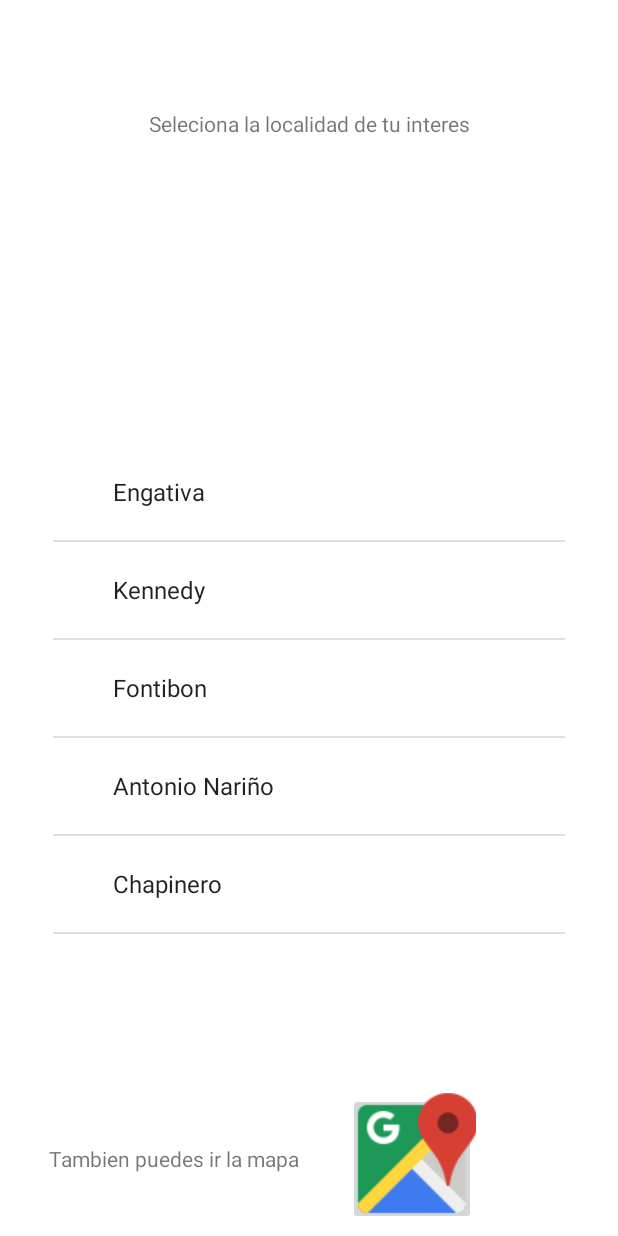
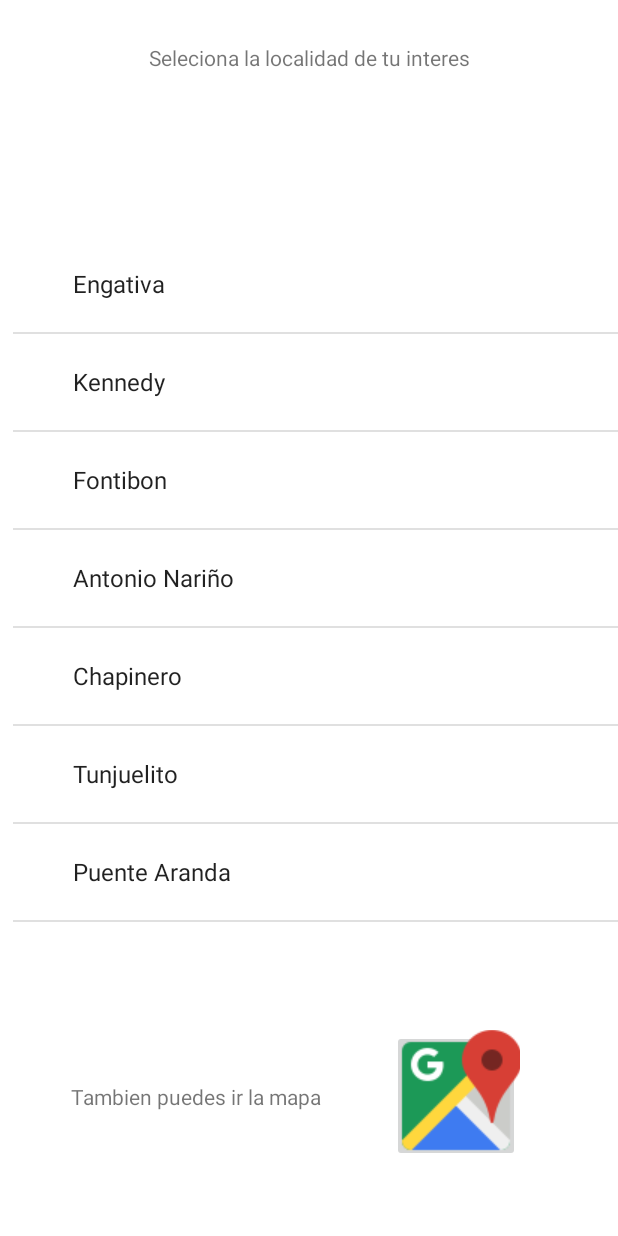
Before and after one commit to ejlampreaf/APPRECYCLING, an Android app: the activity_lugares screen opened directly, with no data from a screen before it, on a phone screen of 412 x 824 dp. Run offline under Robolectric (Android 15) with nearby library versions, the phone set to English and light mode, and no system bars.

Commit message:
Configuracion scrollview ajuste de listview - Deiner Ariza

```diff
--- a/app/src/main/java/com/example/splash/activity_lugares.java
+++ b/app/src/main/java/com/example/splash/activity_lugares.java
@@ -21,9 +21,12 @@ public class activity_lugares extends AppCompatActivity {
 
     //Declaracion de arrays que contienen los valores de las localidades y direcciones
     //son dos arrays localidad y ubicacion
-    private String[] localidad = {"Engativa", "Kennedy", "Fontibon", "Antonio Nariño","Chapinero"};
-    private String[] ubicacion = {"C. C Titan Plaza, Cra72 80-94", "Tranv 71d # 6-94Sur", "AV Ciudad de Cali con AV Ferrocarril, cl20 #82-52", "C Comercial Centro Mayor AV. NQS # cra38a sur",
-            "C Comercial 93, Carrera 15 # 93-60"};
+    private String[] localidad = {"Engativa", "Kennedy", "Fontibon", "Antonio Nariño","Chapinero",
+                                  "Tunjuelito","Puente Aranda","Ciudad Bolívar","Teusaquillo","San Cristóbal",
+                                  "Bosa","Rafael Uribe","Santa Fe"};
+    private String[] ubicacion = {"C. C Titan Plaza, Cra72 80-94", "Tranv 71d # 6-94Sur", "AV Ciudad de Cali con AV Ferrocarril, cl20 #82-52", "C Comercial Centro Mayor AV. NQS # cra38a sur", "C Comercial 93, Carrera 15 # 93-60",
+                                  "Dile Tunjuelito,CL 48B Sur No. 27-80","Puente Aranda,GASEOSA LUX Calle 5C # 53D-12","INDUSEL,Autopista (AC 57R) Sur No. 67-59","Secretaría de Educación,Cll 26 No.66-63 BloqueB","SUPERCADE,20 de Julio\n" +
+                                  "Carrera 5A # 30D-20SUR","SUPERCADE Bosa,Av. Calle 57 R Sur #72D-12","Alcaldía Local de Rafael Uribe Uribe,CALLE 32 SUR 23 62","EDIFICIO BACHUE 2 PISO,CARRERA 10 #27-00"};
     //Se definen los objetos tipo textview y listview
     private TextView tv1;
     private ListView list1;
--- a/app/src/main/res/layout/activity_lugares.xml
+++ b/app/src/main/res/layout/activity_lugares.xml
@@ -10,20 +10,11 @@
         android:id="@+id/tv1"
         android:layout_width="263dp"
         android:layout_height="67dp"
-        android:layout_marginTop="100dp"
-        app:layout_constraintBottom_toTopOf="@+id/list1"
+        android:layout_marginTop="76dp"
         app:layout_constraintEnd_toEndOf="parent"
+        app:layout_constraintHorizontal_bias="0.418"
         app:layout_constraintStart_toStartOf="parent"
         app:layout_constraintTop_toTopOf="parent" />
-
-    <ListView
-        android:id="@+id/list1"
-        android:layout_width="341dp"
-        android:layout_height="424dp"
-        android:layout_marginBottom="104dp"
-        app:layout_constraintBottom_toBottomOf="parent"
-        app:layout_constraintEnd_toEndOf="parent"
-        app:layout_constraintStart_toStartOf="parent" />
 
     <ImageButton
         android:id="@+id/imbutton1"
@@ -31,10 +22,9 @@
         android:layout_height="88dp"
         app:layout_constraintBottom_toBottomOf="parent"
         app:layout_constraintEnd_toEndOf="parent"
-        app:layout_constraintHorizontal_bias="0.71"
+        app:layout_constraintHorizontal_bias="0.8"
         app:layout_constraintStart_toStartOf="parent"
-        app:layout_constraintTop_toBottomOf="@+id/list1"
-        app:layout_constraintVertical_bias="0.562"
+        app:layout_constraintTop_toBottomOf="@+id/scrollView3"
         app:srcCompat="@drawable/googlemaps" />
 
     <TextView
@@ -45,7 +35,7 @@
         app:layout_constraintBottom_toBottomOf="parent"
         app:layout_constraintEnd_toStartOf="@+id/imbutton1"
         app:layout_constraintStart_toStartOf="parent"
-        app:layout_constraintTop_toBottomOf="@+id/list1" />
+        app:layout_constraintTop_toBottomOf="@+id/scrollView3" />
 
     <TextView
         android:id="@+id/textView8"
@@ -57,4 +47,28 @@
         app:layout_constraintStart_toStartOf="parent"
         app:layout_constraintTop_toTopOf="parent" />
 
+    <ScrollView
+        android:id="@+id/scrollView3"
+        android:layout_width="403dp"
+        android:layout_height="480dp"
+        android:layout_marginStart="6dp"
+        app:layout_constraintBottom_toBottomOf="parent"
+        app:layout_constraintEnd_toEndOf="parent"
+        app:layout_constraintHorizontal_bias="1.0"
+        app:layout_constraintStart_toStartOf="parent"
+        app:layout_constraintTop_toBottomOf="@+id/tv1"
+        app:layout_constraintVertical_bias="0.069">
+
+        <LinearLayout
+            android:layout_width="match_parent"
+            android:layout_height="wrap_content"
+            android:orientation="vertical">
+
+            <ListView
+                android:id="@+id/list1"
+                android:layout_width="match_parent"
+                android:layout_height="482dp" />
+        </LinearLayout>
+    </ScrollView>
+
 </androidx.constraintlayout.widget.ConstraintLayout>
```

• What the task asks:
The preceding listing is to be restated word for word, with every picture omitted.

• Output for this exercise:
Before and after one commit to ejlampreaf/APPRECYCLING, an Android app: the activity_lugares screen opened directly, with no data from a screen before it, on a phone screen of 412 x 824 dp. Run offline under Robolectric (Android 15) with nearby library versions, the phone set to English and light mode, and no system bars.

Commit message:
Configuracion scrollview ajuste de listview - Deiner Ariza

```diff
--- a/app/src/main/java/com/example/splash/activity_lugares.java
+++ b/app/src/main/java/com/example/splash/activity_lugares.java
@@ -21,9 +21,12 @@ public class activity_lugares extends AppCompatActivity {
 
     //Declaracion de arrays que contienen los valores de las localidades y direcciones
     //son dos arrays localidad y ubicacion
-    private String[] localidad = {"Engativa", "Kennedy", "Fontibon", "Antonio Nariño","Chapinero"};
-    private String[] ubicacion = {"C. C Titan Plaza, Cra72 80-94", "Tranv 71d # 6-94Sur", "AV Ciudad de Cali con AV Ferrocarril, cl20 #82-52", "C Comercial Centro Mayor AV. NQS # cra38a sur",
-            "C Comercial 93, Carrera 15 # 93-60"};
+    private String[] localidad = {"Engativa", "Kennedy", "Fontibon", "Antonio Nariño","Chapinero",
+                                  "Tunjuelito","Puente Aranda","Ciudad Bolívar","Teusaquillo","San Cristóbal",
+                                  "Bosa","Rafael Uribe","Santa Fe"};
+    private String[] ubicacion = {"C. C Titan Plaza, Cra72 80-94", "Tranv 71d # 6-94Sur", "AV Ciudad de Cali con AV Ferrocarril, cl20 #82-52", "C Comercial Centro Mayor AV. NQS # cra38a sur", "C Comercial 93, Carrera 15 # 93-60",
+                                  "Dile Tunjuelito,CL 48B Sur No. 27-80","Puente Aranda,GASEOSA LUX Calle 5C # 53D-12","INDUSEL,Autopista (AC 57R) Sur No. 67-59","Secretaría de Educación,Cll 26 No.66-63 BloqueB","SUPERCADE,20 de Julio\n" +
+                                  "Carrera 5A # 30D-20SUR","SUPERCADE Bosa,Av. Calle 57 R Sur #72D-12","Alcaldía Local de Rafael Uribe Uribe,CALLE 32 SUR 23 62","EDIFICIO BACHUE 2 PISO,CARRERA 10 #27-00"};
     //Se definen los objetos tipo textview y listview
     private TextView tv1;
     private ListView list1;
--- a/app/src/main/res/layout/activity_lugares.xml
+++ b/app/src/main/res/layout/activity_lugares.xml
@@ -10,20 +10,11 @@
         android:id="@+id/tv1"
         android:layout_width="263dp"
         android:layout_height="67dp"
-        android:layout_marginTop="100dp"
-        app:layout_constraintBottom_toTopOf="@+id/list1"
+        android:layout_marginTop="76dp"
         app:layout_constraintEnd_toEndOf="parent"
+        app:layout_constraintHorizontal_bias="0.418"
         app:layout_constraintStart_toStartOf="parent"
         app:layout_constraintTop_toTopOf="parent" />
-
-    <ListView
-        android:id="@+id/list1"
-        android:layout_width="341dp"
-        android:layout_height="424dp"
-        android:layout_marginBottom="104dp"
-        app:layout_constraintBottom_toBottomOf="parent"
-        app:layout_constraintEnd_toEndOf="parent"
-        app:layout_constraintStart_toStartOf="parent" />
 
     <ImageButton
         android:id="@+id/imbutton1"
@@ -31,10 +22,9 @@
         android:layout_height="88dp"
         app:layout_constraintBottom_toBottomOf="parent"
         app:layout_constraintEnd_toEndOf="parent"
-        app:layout_constraintHorizontal_bias="0.71"
+        app:layout_constraintHorizontal_bias="0.8"
         app:layout_constraintStart_toStartOf="parent"
-        app:layout_constraintTop_toBottomOf="@+id/list1"
-        app:layout_constraintVertical_bias="0.562"
+        app:layout_constraintTop_toBottomOf="@+id/scrollView3"
         app:srcCompat="@drawable/googlemaps" />
 
     <TextView
@@ -45,7 +35,7 @@
         app:layout_constraintBottom_toBottomOf="parent"
         app:layout_constraintEnd_toStartOf="@+id/imbutton1"
         app:layout_constraintStart_toStartOf="parent"
-        app:layout_constraintTop_toBottomOf="@+id/list1" />
+        app:layout_constraintTop_toBottomOf="@+id/scrollView3" />
 
     <TextView
         android:id="@+id/textView8"
@@ -57,4 +47,28 @@
         app:layout_constraintStart_toStartOf="parent"
         app:layout_constraintTop_toTopOf="parent" />
 
+    <ScrollView
+        android:id="@+id/scrollView3"
+        android:layout_width="403dp"
+        android:layout_height="480dp"
+        android:layout_marginStart="6dp"
+        app:layout_constraintBottom_toBottomOf="parent"
+        app:layout_constraintEnd_toEndOf="parent"
+        app:layout_constraintHorizontal_bias="1.0"
+        app:layout_constraintStart_toStartOf="parent"
+        app:layout_constraintTop_toBottomOf="@+id/tv1"
+        app:layout_constraintVertical_bias="0.069">
+
+        <LinearLayout
+            android:layout_width="match_parent"
+            android:layout_height="wrap_content"
+            android:orientation="vertical">
+
+            <ListView
+                android:id="@+id/list1"
+                android:layout_width="match_parent"
+                android:layout_height="482dp" />
+        </LinearLayout>
+    </ScrollView>
+
 </androidx.constraintlayout.widget.ConstraintLayout>
```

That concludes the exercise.